You didn't have to engage your peripheral vision to take in rosy medallions of beef tenderloin, skillets of "true" (though hardly jumbo-lump) Maryland crab cakes, smoked brisket sandwiches primly quartered for sampling, and a new Planet Hoagie offering - hoagies sans their carby rolls.
Fans can now order any hoagie, basically, as a salad. Italian hoagie? Italian salad!
That was just the beginning of the culinary inspirations Aramark was rolling out. I was thinking I might spend the season contentedly grazing, looking up at the action only when cued by a particularly lusty roar of the crowd.
Then I remembered. This wasn't the stuff - or most of it wasn't - that you get in the cheap-seats sections. (In the "Premium Suites," executive chef Glenn Richmond was promising organic chicken and local Jersey corn. Oops, I haven't been invited.)
The preview buffet was laid out before the TV cameras and the assembled media at the posh Diamond Club Patio, the particular seats that descend therefrom about as good it gets; and at $6,175 the season (plus food), double your average non-club seats.
They fan up from home plate, between the two dugouts. And if you stepped out the door last week, the snap of the flag across the empty, green field and the cottony puff of the clouds above made you palpably hungry, but not for tenderloin so much as for the ump to yell, "Play ball."
It is the 100th anniversary of the debut of "Take Me Out to the Ball Game." So ballpark staffers were recruited to sing a verse with the surprise - to them - assist of Greg "The Bull" Luzinski and Mitch "Wild Thing" Williams, who were on hand to pitch, respectively, their bottled barbecue sauce (decent enough) and salsa (kind of watery).
When they got to "buy me some peanuts and Cracker Jacks," it was pretty clear how much ballpark fare had changed. At the buffet, the single tray of grilled hot dogs was squeezed between dessert towers, and an assortment of pizza pies (kind of insipid).

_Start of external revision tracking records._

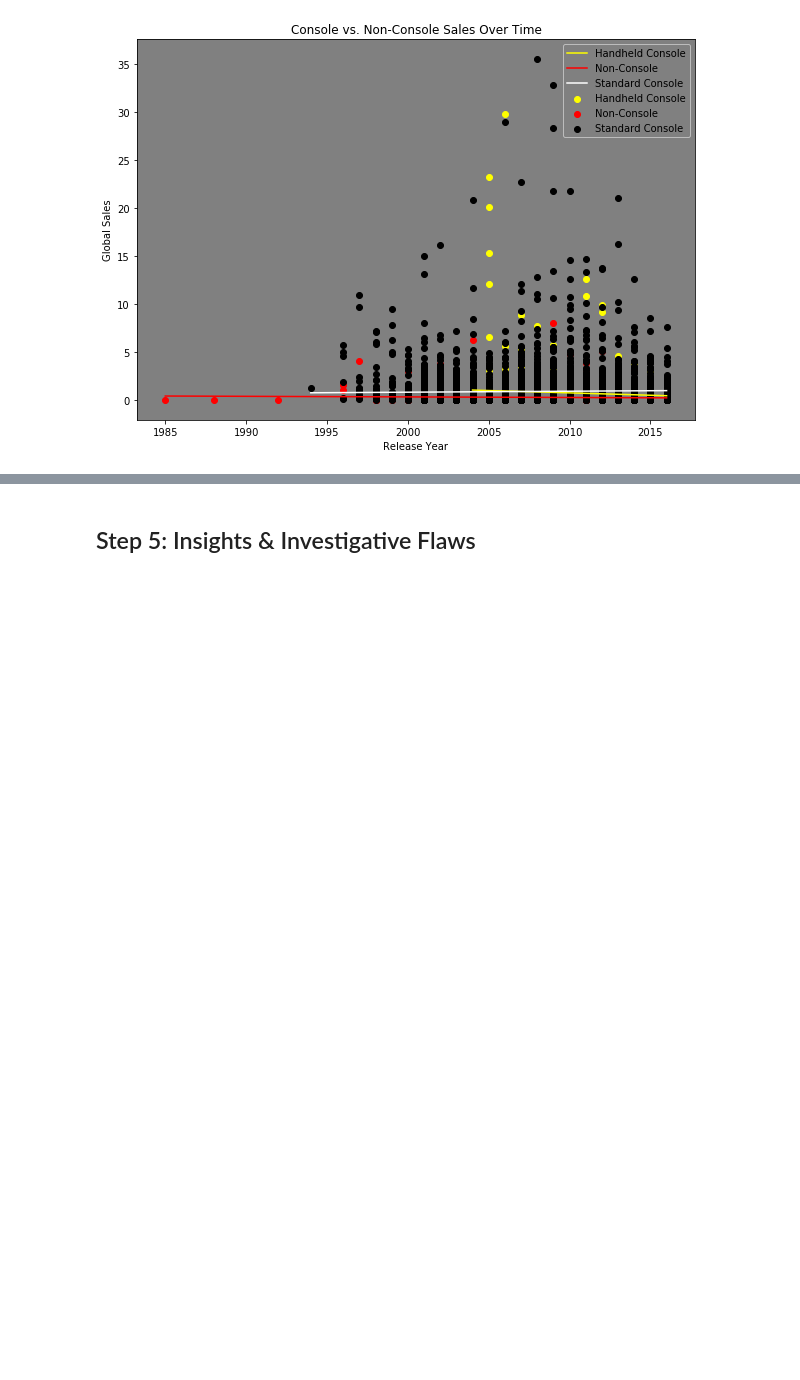
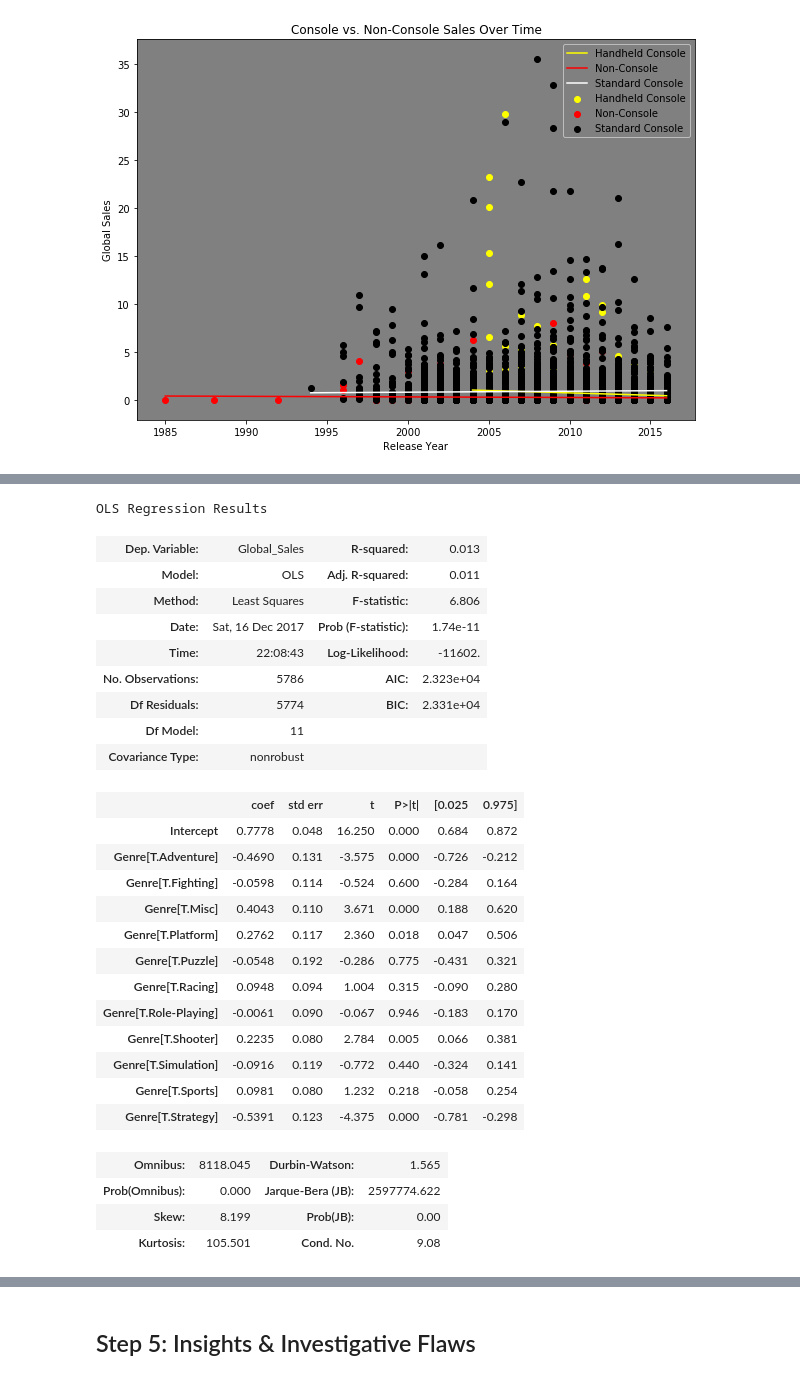
Before and after one commit to ichezhia/2017-UMD-CMSC320, a Jupyter notebook: FinalTutorial.ipynb, the cells around one changed output, grey strips where cells are left out. Saved outputs shown, nothing was run; the diff lists cells and outputs as text; code cells hidden in the pictures; blank space fills up the shorter version.

```diff
--- a/FinalTutorial.ipynb
+++ b/FinalTutorial.ipynb
@@ -361,0 +474,40 @@ compare them, we will formally do this later step remember we took out outlier
+# %%
+# work with a copy of the dataframe
+df = cdf.copy()
+
+# work only with genre and sales
+df = df[['Global_Sales', 'Genre']]
+
+# fit a model: sales depends only on genre
+model1 = smf.ols(formula = 'Global_Sales ~ Genre', data = df).fit()
+
+# produce statistics regarding model
+model1.summary()
+# %% [output]
+OLS Regression Results
+| Dep. Variable: | Global_Sales | R-squared: | 0.013 |
+| Model: | OLS | Adj. R-squared: | 0.011 |
+| Method: | Least Squares | F-statistic: | 6.806 |
+| Date: | Sat, 16 Dec 2017 | Prob (F-statistic): | 1.74e-11 |
+| Time: | 22:08:43 | Log-Likelihood: | -11602. |
+| No. Observations: | 5786 | AIC: | 2.323e+04 |
+| Df Residuals: | 5774 | BIC: | 2.331e+04 |
+| Df Model: | 11 |  |  |
+| Covariance Type: | nonrobust |  |  |
+|  | coef | std err | t | P>|t| | [0.025 | 0.975] |
+| Intercept | 0.7778 | 0.048 | 16.250 | 0.000 | 0.684 | 0.872 |
+| Genre[T.Adventure] | -0.4690 | 0.131 | -3.575 | 0.000 | -0.726 | -0.212 |
+| Genre[T.Fighting] | -0.0598 | 0.114 | -0.524 | 0.600 | -0.284 | 0.164 |
+| Genre[T.Misc] | 0.4043 | 0.110 | 3.671 | 0.000 | 0.188 | 0.620 |
+| Genre[T.Platform] | 0.2762 | 0.117 | 2.360 | 0.018 | 0.047 | 0.506 |
+| Genre[T.Puzzle] | -0.0548 | 0.192 | -0.286 | 0.775 | -0.431 | 0.321 |
+| Genre[T.Racing] | 0.0948 | 0.094 | 1.004 | 0.315 | -0.090 | 0.280 |
+| Genre[T.Role-Playing] | -0.0061 | 0.090 | -0.067 | 0.946 | -0.183 | 0.170 |
+| Genre[T.Shooter] | 0.2235 | 0.080 | 2.784 | 0.005 | 0.066 | 0.381 |
+| Genre[T.Simulation] | -0.0916 | 0.119 | -0.772 | 0.440 | -0.324 | 0.141 |
+| Genre[T.Sports] | 0.0981 | 0.080 | 1.232 | 0.218 | -0.058 | 0.254 |
+| Genre[T.Strategy] | -0.5391 | 0.123 | -4.375 | 0.000 | -0.781 | -0.298 |
+| Omnibus: | 8118.045 | Durbin-Watson: | 1.565 |
+| Prob(Omnibus): | 0.000 | Jarque-Bera (JB): | 2597774.622 |
+| Skew: | 8.199 | Prob(JB): | 0.00 |
+| Kurtosis: | 105.501 | Cond. No. | 9.08 |
```
Also changed, not shown: parts of 35 cells of this notebook, 1 other file.
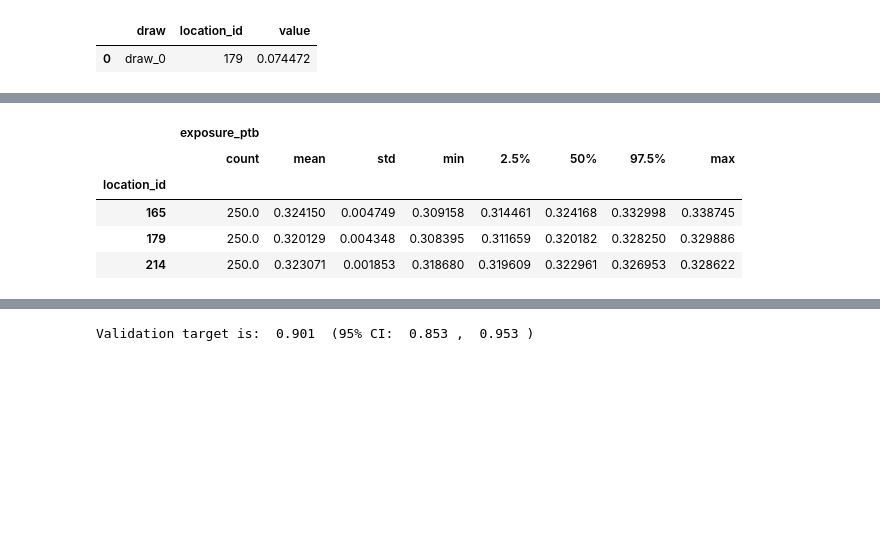
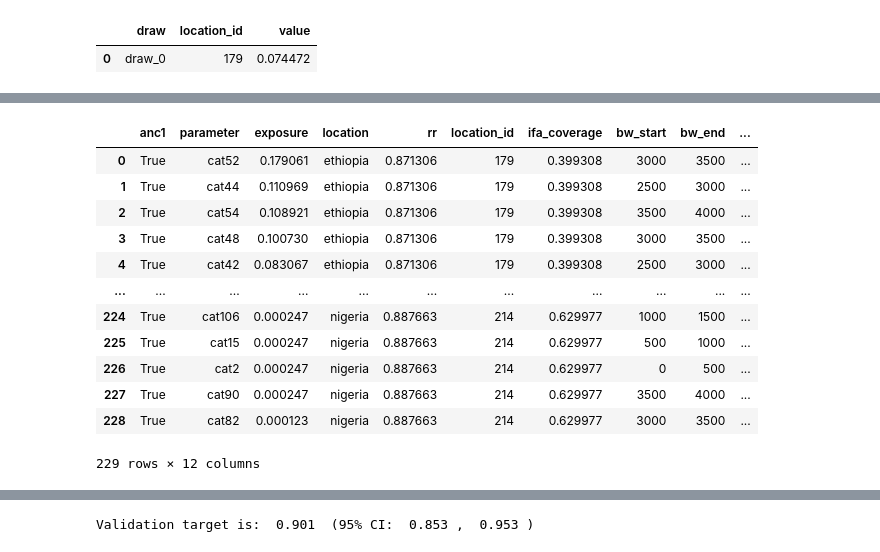
Before and after one commit to ihmeuw/vivarium_gates_mncnh, a Jupyter notebook: src/vivarium_gates_mncnh/data/ifa_mms_gestation_shifts/ifa_gestational_age_shifts.ipynb, the cells around one changed output, grey strips where cells are left out. Saved outputs shown, nothing was run; the diff lists cells and outputs as text; code cells hidden in the pictures; blank space fills up the shorter version.

```diff
--- a/src/vivarium_gates_mncnh/data/ifa_mms_gestation_shifts/ifa_gestational_age_shifts.ipynb
+++ b/src/vivarium_gates_mncnh/data/ifa_mms_gestation_shifts/ifa_gestational_age_shifts.ipynb
@@ -278,18 +272,0 @@ ifa_shifts
-# %%
-location = "ethiopia"
-exp = anc.reset_index()
-exp = exp[exp["location"] == location]
-exp_prepped = exp.set_index([c for c in exp.columns if 'draw' not in c]).stack().reset_index()
-exp_prepped = exp_prepped.rename(columns={'level_8':'draw',0:'exposure'})
-uncovered_shift = (-ifa_shifts.set_index(['location_id','draw']) * load_baseline_ifa(load_anc_art(location), load_ifa(location)).set_index(['location_id','draw']))
-uncovered_shift = uncovered_shift.reset_index().rename(columns={'value':'uncovered_shift'})
-display(exp_prepped)
-uncovered_exp = exp_prepped.merge(uncovered_shift, on=['location_id','draw'])
-uncovered_exp['ga_start'] = uncovered_exp.ga_start + uncovered_exp.uncovered_shift
-uncovered_exp['ga_end'] = uncovered_exp.ga_end + uncovered_exp.uncovered_shift
-uncovered_exp['frac_ptb'] = np.where(uncovered_exp.ga_start >= 37, 0,
-                                    np.where(uncovered_exp.ga_end < 37, 1,
-                                            (37 - uncovered_exp.ga_start) / (uncovered_exp.ga_end - uncovered_exp.ga_start)))
-uncovered_exp['exposure_ptb'] = uncovered_exp.frac_ptb * uncovered_exp.exposure
-uncovered_ptb = uncovered_exp.groupby(['location_id','draw']).sum()[['exposure_ptb']]
-uncovered_ptb.groupby('location_id').describe(percentiles=[0.025,0.975])[['exposure_ptb']]
@@ -312,27 +272,0 @@ NameError: name 'baseline_ifa' is not defined
-# %%
-covered_shift = (-ifa_shifts.set_index(['location_id','draw']) * baseline_ifa.set_index(['location_id','draw'])
-                + ifa_shifts.set_index(['location_id','draw']))
-covered_shift = covered_shift.reset_index().rename(columns={'value':'covered_shift'})
-covered_exp = exp_prepped.merge(covered_shift, on=['location_id','draw'])
-covered_exp['ga_start'] = covered_exp.ga_start + covered_exp.covered_shift
-covered_exp['ga_end'] = covered_exp.ga_end + covered_exp.covered_shift
-covered_exp['frac_ptb'] = np.where(covered_exp.ga_start > 37, 0,
-                                    np.where(covered_exp.ga_end < 37, 1,
-                                            (37 - covered_exp.ga_start) / (covered_exp.ga_end - covered_exp.ga_start)))
-covered_exp['exposure_ptb'] = covered_exp.frac_ptb * covered_exp.exposure
-
-# Add exposure_vptb calculation for MMS validation
-covered_exp['frac_vptb'] = np.where(covered_exp.ga_start >= 32, 0,
-                                    np.where(covered_exp.ga_end < 32, 1,
-                                            (32 - covered_exp.ga_start) / (covered_exp.ga_end - covered_exp.ga_start)))
-covered_exp['exposure_vptb'] = covered_exp.frac_vptb * covered_exp.exposure
-
-covered_ptb = covered_exp.groupby(['location_id','draw']).sum()[['exposure_ptb', 'exposure_vptb']]
-covered_ptb.groupby('location_id').describe(percentiles=[0.025,0.975])[['exposure_ptb']]
-# %% [output]
-|  | exposure_ptb |  |  |  |  |  |  |  |
-|  | count | mean | std | min | 2.5% | 50% | 97.5% | max |
-| location_id |  |  |  |  |  |  |  |  |
-| 165 | 250.0 | 0.324150 | 0.004749 | 0.309158 | 0.314461 | 0.324168 | 0.332998 | 0.338745 |
-| 179 | 250.0 | 0.320129 | 0.004348 | 0.308395 | 0.311659 | 0.320182 | 0.328250 | 0.329886 |
-| 214 | 250.0 | 0.323071 | 0.001853 | 0.318680 | 0.319609 | 0.322961 | 0.326953 | 0.328622 |
@@ -338,0 +276,23 @@ covered_ptb.groupby('location_id').describe(percentiles=[0.025,0.975])[['exposur
+# %%
+import ifa_gestational_age_shifts as _ifa
+exp_anc = anc_exp.reset_index()
+baseline_ifa = pd.concat([_ifa.load_anc_art(_ifa.load_artifact(location), location) for location in list(_ifa.LOCATION_DATA.keys())]).reset_index()
+anc_ifa_shifts = results.iloc[:, :3].rename(columns={'shift_anc': 'value'}) # get shift_anc
+anc_ifa_shifts['draw'] = 'draw_' + anc_ifa_shifts['draw'].astype(str)
+exp_prepped = exp_anc.set_index([c for c in exp_anc.columns if 'draw' not in c]).stack().reset_index()
+exp_prepped = exp_prepped.drop(["level_11"], axis=1).rename(columns={0:'draw'})
+exp_prepped
+# %% [output]
+|  | anc1 | parameter | exposure | location | rr | location_id | ifa_coverage | bw_start | bw_end | ... |
+| 0 | True | cat52 | 0.179061 | ethiopia | 0.871306 | 179 | 0.399308 | 3000 | 3500 | ... |
+| 1 | True | cat44 | 0.110969 | ethiopia | 0.871306 | 179 | 0.399308 | 2500 | 3000 | ... |
+| 2 | True | cat54 | 0.108921 | ethiopia | 0.871306 | 179 | 0.399308 | 3500 | 4000 | ... |
+| 3 | True | cat48 | 0.100730 | ethiopia | 0.871306 | 179 | 0.399308 | 3000 | 3500 | ... |
+| 4 | True | cat42 | 0.083067 | ethiopia | 0.871306 | 179 | 0.399308 | 2500 | 3000 | ... |
+| ... | ... | ... | ... | ... | ... | ... | ... | ... | ... | ... |
+| 224 | True | cat106 | 0.000247 | nigeria | 0.887663 | 214 | 0.629977 | 1000 | 1500 | ... |
+| 225 | True | cat15 | 0.000247 | nigeria | 0.887663 | 214 | 0.629977 | 500 | 1000 | ... |
+| 226 | True | cat2 | 0.000247 | nigeria | 0.887663 | 214 | 0.629977 | 0 | 500 | ... |
+| 227 | True | cat90 | 0.000247 | nigeria | 0.887663 | 214 | 0.629977 | 3500 | 4000 | ... |
+| 228 | True | cat82 | 0.000123 | nigeria | 0.887663 | 214 | 0.629977 | 3000 | 3500 | ... |
+229 rows × 12 columns
```
Also changed, not shown: parts of 22 cells of this notebook.
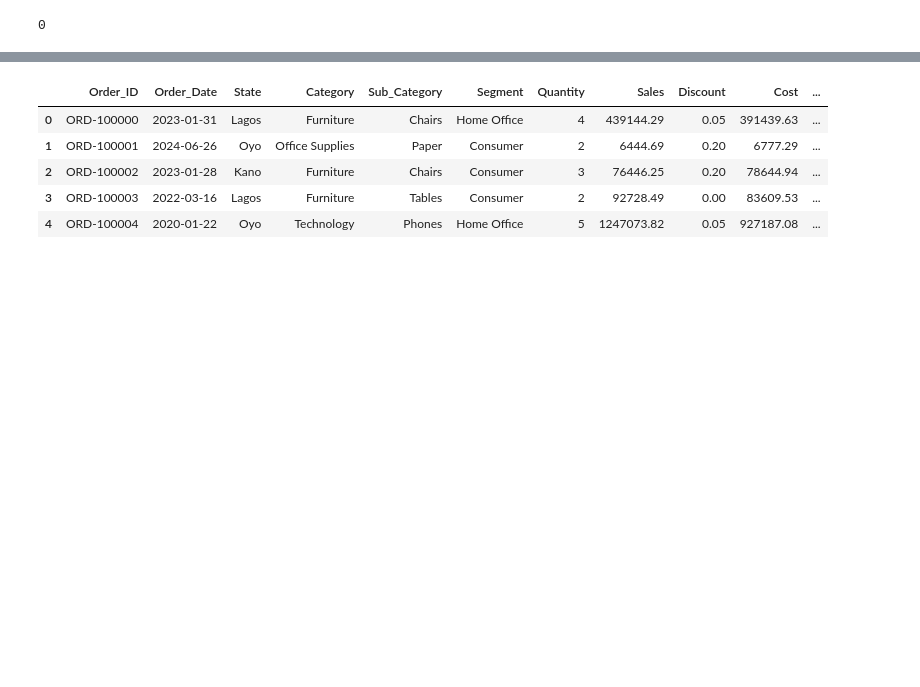
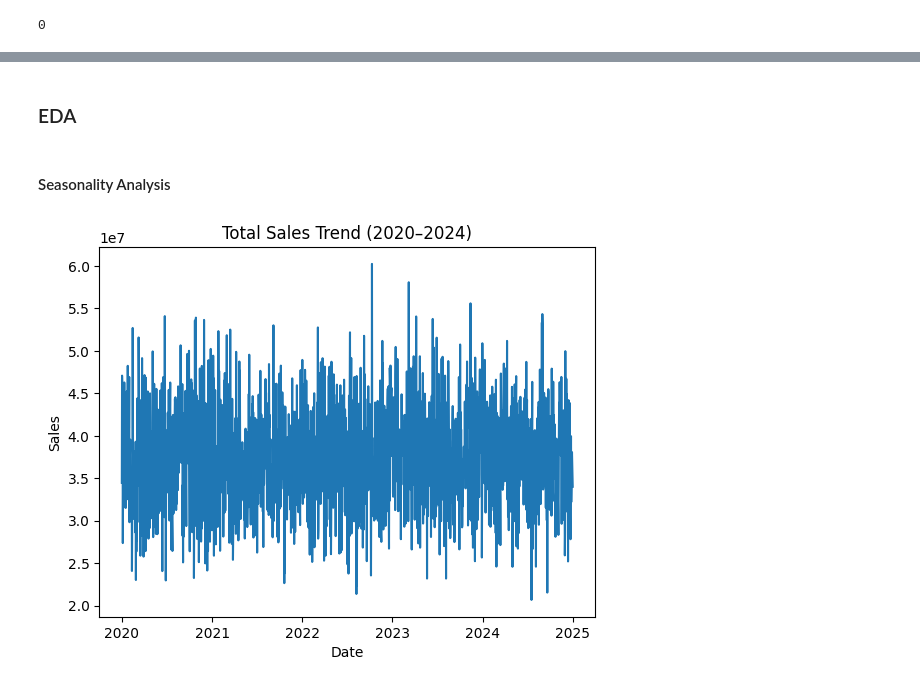
Before and after one commit to netebom/retail-sales-profitability-analysis-nigeria, a Jupyter notebook: notebook/Untitled.ipynb, the cells around one changed output, grey strips where cells are left out. Drawn from its saved outputs; the diff is of its cells as text; code cells hidden in the pictures; blank space fills up the shorter version.

Commit message:
Save changes to Readme, Jupyter notebook, and data files

```diff
--- a/notebook/Untitled.ipynb
+++ b/notebook/Untitled.ipynb
@@ -4,5 +112,18 @@ import pandas as pd
+# %%
+n_customers = 8000
+
+customers = pd.DataFrame({
+    "Customer_ID": [f"CUST-{i:05d}" for i in range(1, n_customers + 1)],
+    "State": np.random.choice(df["State"].unique(), n_customers),
+    "Segment": np.random.choice(df["Segment"].unique(), n_customers)
+})
+# %%
+df["Customer_ID"] = np.random.choice(
+    customers["Customer_ID"],
+    size=len(df)
+)
 # %%
-df = pd.read_csv("../dataset/raw/retail_sales_nigeria.csv")
+df.to_csv("retail_nigeria_synthetic.csv", index=False)
 df.head()
 # %% [output]
 |  | Order_ID | Order_Date | State | Category | Sub_Category | Segment | Quantity | Sales | Discount | Cost | ... |
@@ -15,0 +135,9 @@ df.head()
+# %%
+cols = ['Customer_ID'] + [c for c in df.columns if c != 'Customer_ID']
+df = df[cols]
+
+cols = [c for c in df.columns if c != 'Customer_ID'] + ['Customer_ID']
+df = df[cols]
+
+col = df.pop('Customer_ID')
+df.insert(0, 'Customer_ID', col)
@@ -312,11 +281,19 @@ df["Profit_Margin"] = df["Profit"] / df["Sales"]
-# %%
-df.to_csv("../dataset/raw/retail_sales_nigeria.csv", index=False)
-
-df.head()
-# %% [output]
-|  | Order_ID | Order_Date | State | Category | Sub_Category | Segment | Quantity | Sales | Discount | Cost | ... |
-| 0 | ORD-100000 | 2023-01-31 | Lagos | Furniture | Chairs | Home Office | 4 | 439144.29 | 0.05 | 391439.63 | ... |
-| 1 | ORD-100001 | 2024-06-26 | Oyo | Office Supplies | Paper | Consumer | 2 | 6444.69 | 0.20 | 6777.29 | ... |
-| 2 | ORD-100002 | 2023-01-28 | Kano | Furniture | Chairs | Consumer | 3 | 76446.25 | 0.20 | 78644.94 | ... |
-| 3 | ORD-100003 | 2022-03-16 | Lagos | Furniture | Tables | Consumer | 2 | 92728.49 | 0.00 | 83609.53 | ... |
-| 4 | ORD-100004 | 2020-01-22 | Oyo | Technology | Phones | Home Office | 5 | 1247073.82 | 0.05 | 927187.08 | ... |
+# %% [markdown]
+### EDA
+# %% [markdown]
+#### Seasonality Analysis
+# %%
+sales_trend = (
+    df.groupby("Order_Date")["Sales"]
+      .sum()
+      .reset_index()
+)
+
+plt.figure()
+plt.plot(sales_trend["Order_Date"], sales_trend["Sales"])
+plt.title("Total Sales Trend (2020–2024)")
+plt.xlabel("Date")
+plt.ylabel("Sales")
+plt.show()
+# %% [output]
+[figure, added]
```
Also changed, not shown: parts of 37 cells of this notebook, 4 other files.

Actually, hot dogs are still the biggest seller at the stadium. And, all right, they're not exactly a novelty. But may I suggest, frankly: Just because they aren't big with the Diamond Club swells is no reason to waterboard them in those hideous foil shrouds after, say, the third inning.
To give it its due, Aramark is giving some things the old college try. Dessert portions have been dialed down. There's the local corn thing. And building on its award last year from PETA (yes, that's People for the Ethical Treatment of Animals) as the "Most Vegetarian-Friendly Ballpark in North America," the concessionaire has fattened up its meatless menu.
This season even the blokes (or more likely their girlfriends) in the cheap seats won't be limited to last year's "mock steak" sandwich, veggie dogs and Gardenburgers; they'll have the new options of a wheat-gluten "chicken cheesesteak," or a crab-free crab cake just as themeless and weird as its contradictory name.
Why there aren't more actual vegetables at the league-leading vegetarian-friendly ballpark might be a question better left for another day.
Come to think of it, here's another one: Why can't the lines at the stands on game days be as short and sweet as at the media preview events?
Contact columnist Rick Nichols at 215-854-2715 or email@example.com. Read his recent work at http://go.philly.com/ricknichols.